## EXERCISE DATA
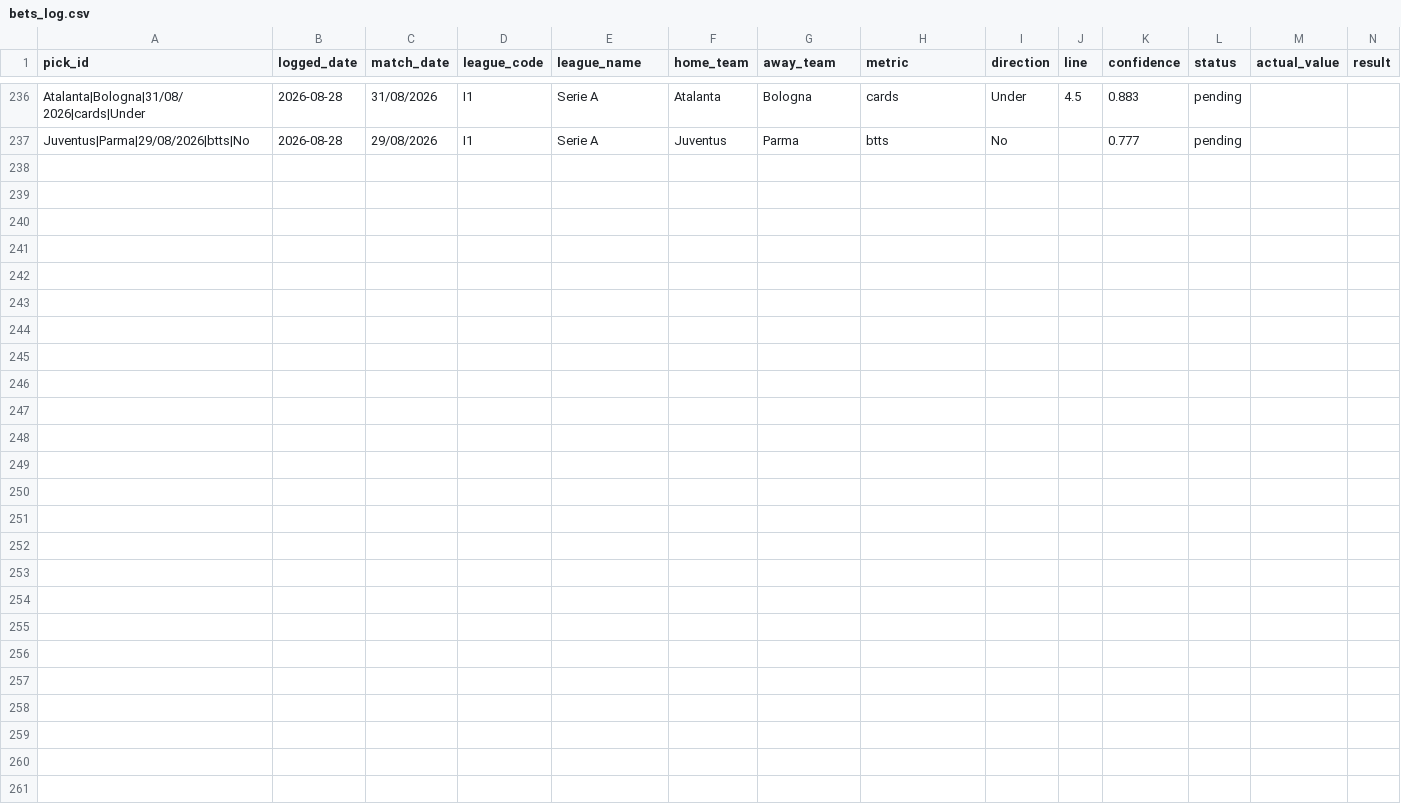
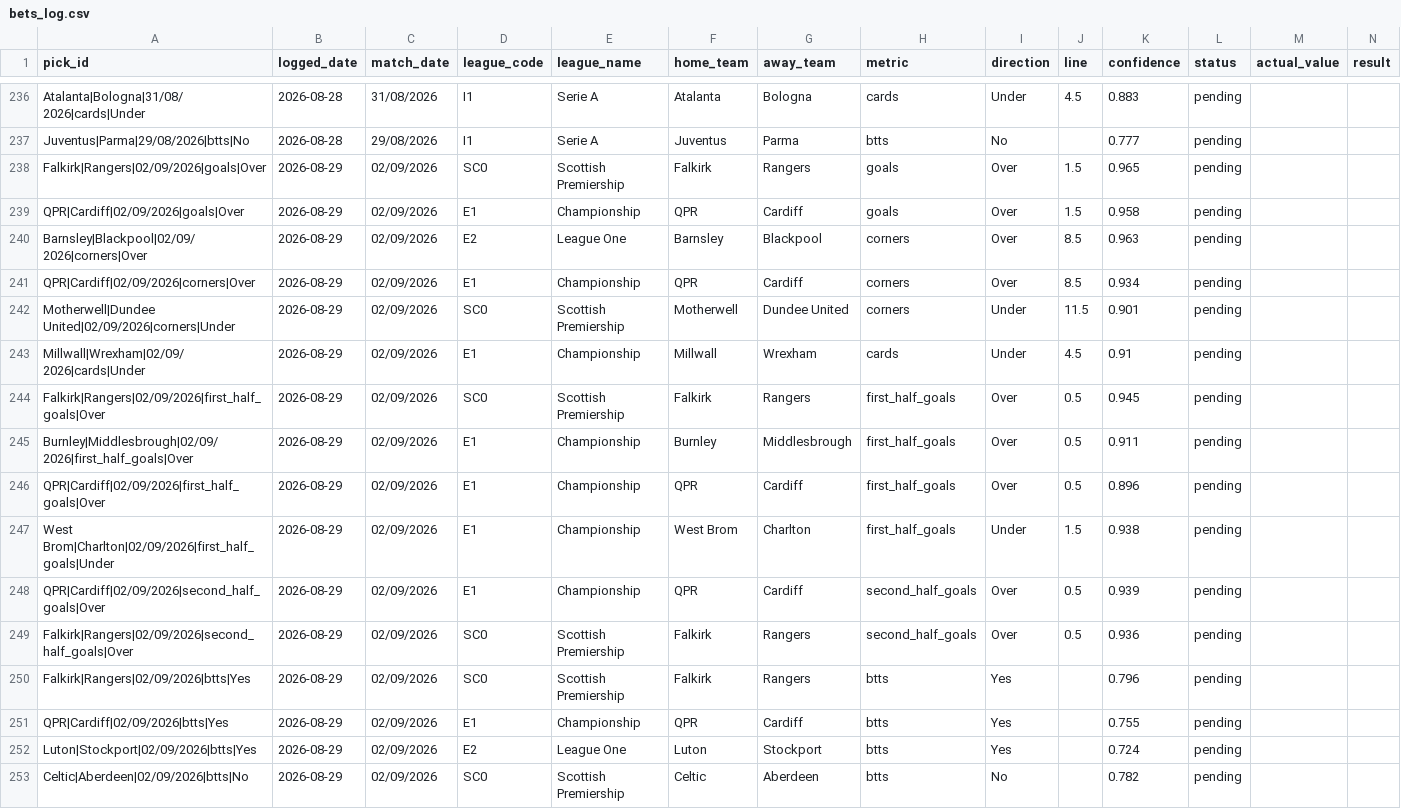
Before and after one commit to georgecharlesworth5-sudo/footystatpack, a CSV file: bets_log.csv, drawn as a sheet; only a part is shown, gaps mark what is left out; rows hold the shown columns only; the diff names each change by its address in the sheet, - before the commit and + after, or states it on an @@ line.

```diff
--- a/bets_log.csv
+++ b/bets_log.csv
+row 238: Falkirk|Rangers|02/09/2026|goals|Over | 2026-08-29 | 02/09/2026 | SC0 | Scottish Premiership | Falkirk | Rangers | goals | Over | 1.5 | 0.965 | pending
+row 239: QPR|Cardiff|02/09/2026|goals|Over | 2026-08-29 | 02/09/2026 | E1 | Championship | QPR | Cardiff | goals | Over | 1.5 | 0.958 | pending
+row 240: Barnsley|Blackpool|02/09/2026|corners|Over | 2026-08-29 | 02/09/2026 | E2 | League One | Barnsley | Blackpool | corners | Over | 8.5 | 0.963 | pending
+row 241: QPR|Cardiff|02/09/2026|corners|Over | 2026-08-29 | 02/09/2026 | E1 | Championship | QPR | Cardiff | corners | Over | 8.5 | 0.934 | pending
+row 242: Motherwell|Dundee United|02/09/2026|corners|Under | 2026-08-29 | 02/09/2026 | SC0 | Scottish Premiership | Motherwell | Dundee United | corners | Under | 11.5 | 0.901 | pending
+row 243: Millwall|Wrexham|02/09/2026|cards|Under | 2026-08-29 | 02/09/2026 | E1 | Championship | Millwall | Wrexham | cards | Under | 4.5 | 0.91 | pending
+row 244: Falkirk|Rangers|02/09/2026|first_half_goals|Over | 2026-08-29 | 02/09/2026 | SC0 | Scottish Premiership | Falkirk | Rangers | first_half_goals | Over | 0.5 | 0.945 | pending
+row 245: Burnley|Middlesbrough|02/09/2026|first_half_goals|Over | 2026-08-29 | 02/09/2026 | E1 | Championship | Burnley | Middlesbrough | first_half_goals | Over | 0.5 | 0.911 | pending
+row 246: QPR|Cardiff|02/09/2026|first_half_goals|Over | 2026-08-29 | 02/09/2026 | E1 | Championship | QPR | Cardiff | first_half_goals | Over | 0.5 | 0.896 | pending
+row 247: West Brom|Charlton|02/09/2026|first_half_goals|Under | 2026-08-29 | 02/09/2026 | E1 | Championship | West Brom | Charlton | first_half_goals | Under | 1.5 | 0.938 | pending
+row 248: QPR|Cardiff|02/09/2026|second_half_goals|Over | 2026-08-29 | 02/09/2026 | E1 | Championship | QPR | Cardiff | second_half_goals | Over | 0.5 | 0.939 | pending
+row 249: Falkirk|Rangers|02/09/2026|second_half_goals|Over | 2026-08-29 | 02/09/2026 | SC0 | Scottish Premiership | Falkirk | Rangers | second_half_goals | Over | 0.5 | 0.936 | pending
+row 250: Falkirk|Rangers|02/09/2026|btts|Yes | 2026-08-29 | 02/09/2026 | SC0 | Scottish Premiership | Falkirk | Rangers | btts | Yes |  | 0.796 | pending
+row 251: QPR|Cardiff|02/09/2026|btts|Yes | 2026-08-29 | 02/09/2026 | E1 | Championship | QPR | Cardiff | btts | Yes |  | 0.755 | pending
+row 252: Luton|Stockport|02/09/2026|btts|Yes | 2026-08-29 | 02/09/2026 | E2 | League One | Luton | Stockport | btts | Yes |  | 0.724 | pending
+row 253: Celtic|Aberdeen|02/09/2026|btts|No | 2026-08-29 | 02/09/2026 | SC0 | Scottish Premiership | Celtic | Aberdeen | btts | No |  | 0.782 | pending
```
Also changed, not shown: 3 other files.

## WHAT YOU HAVE TO DO
Scan the preceding listing for the string "shown" and copy every line where it occurs.

## RESPONSE
Before and after one commit to georgecharlesworth5-sudo/footystatpack, a CSV file: bets_log.csv, drawn as a sheet; only a part is shown, gaps mark what is left out; rows hold the shown columns only; the diff names each change by its address in the sheet, - before the commit and + after, or states it on an @@ line.
Also changed, not shown: 3 other files.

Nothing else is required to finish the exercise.